Perimenopause, also known as the menopause transition, is the time leading up to menopause when a woman’s menstrual cycles become irregular and eventually stop. It is a time of significant hormonal changes in the body, and it is associated with a range of physical and emotional symptoms. Perimenopause typically occurs in women between the ages of 45 and 55, and it is marked by the gradual decline in estrogen and other hormones. The symptoms of perimenopause can vary from woman to woman, but they can include hot flashes, night sweats, sleep disturbances, mood swings, and irritability. Perimenopause is characterized by individual differences, for example, ethnicity, and socio-economic factors among several others. We will cover individual differences in a future article on menopause science. Perimenopause can last for several years, and it typically begins several years before the final menstrual period or menopause. During perimenopause, menstrual periods can become irregular, with shorter or longer cycles and heavier or lighter bleeding. Perimenopause is a natural part of the aging process, and it is not a disease or a disorder. However, the symptoms of perimenopause can be managed with treatment, such as hormone replacement therapy (HRT), and with lifestyle changes, such as maintaining a healthy diet and exercise routine. It is important to discuss the potential benefits and risks of treatment with a healthcare provider. While there is no finite list (34, 48, 51, xyz) of menopause symptoms, some of the most common symptoms include:

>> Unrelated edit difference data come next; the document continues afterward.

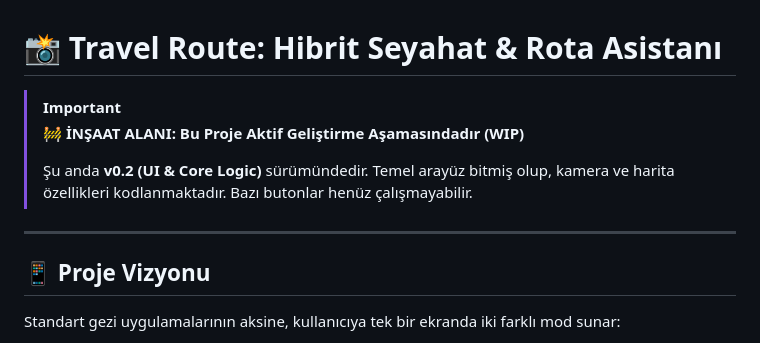
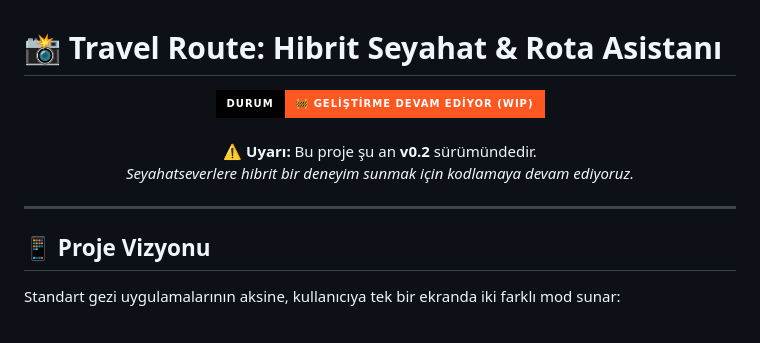
Before and after one commit to younessemre/travel_route_planner_3d, a Markdown page: README.md, the part around the change. Rendered like a GitHub page; badges without logos.

```diff
--- a/README.md
+++ b/README.md
@@ -1,10 +1,14 @@
 # 📸 Travel Route: Hibrit Seyahat & Rota Asistanı
 
-> [!IMPORTANT]
-> **🚧 İNŞAAT ALANI: Bu Proje Aktif Geliştirme Aşamasındadır (WIP)**
->
-> Şu anda **v0.2 (UI & Core Logic)** sürümündedir. Temel arayüz bitmiş olup, kamera ve harita özellikleri kodlanmaktadır. Bazı butonlar henüz çalışmayabilir.
----
+<div align="center">
+  <img src="https://img.shields.io/badge/DURUM-🚧_GELİŞTİRME_DEVAM_EDİYOR_(WIP)-FF5722?style=for-the-badge&labelColor=black" />
+  <br><br>
+  <p>
+    <b>⚠️ Uyarı:</b> Bu proje şu an <b>v0.2</b> sürümündedir. <br>
+    <i>Seyahatseverlere hibrit bir deneyim sunmak için kodlamaya devam ediyoruz.</i>
+  </p>
+</div>
+<hr>
 
 ## 📱 Proje Vizyonu
 
```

- Hot flushes: sudden and intense sensations of heat that can spread over the face, neck, and chest, and can be accompanied by redness, sweating, and rapid heart rate
- Night sweats: excessive sweating during sleep, which can cause sleep disturbances and other problems.
- Sleep disturbances: difficulty falling asleep or staying asleep, which can lead to tiredness and fatigue.
- Mood swings: sudden changes in mood, such as irritability, anxiety, or depression.
- Irritability: feelings of frustration or impatience.
- Vaginal dryness: discomfort or pain during sexual intercourse due to decreased lubrication.
- Changes in sexual function and libido: decreased interest in sex and changes in sexual response.
- Osteoporosis: loss of bone density and increased risk of fractures.
- Heart disease: increased risk of heart attack and stroke.
These symptoms can vary in severity and duration, and not all women will experience all of these symptoms. It is important for women to be aware of the potential symptoms of menopause and to discuss them with a healthcare provider to manage their health and well-being during this time of life. You may not have any of these symptoms and still be undergoing a normal menopause transition. To discuss your experience and help inform integrated menopause care, join our ongoing research study.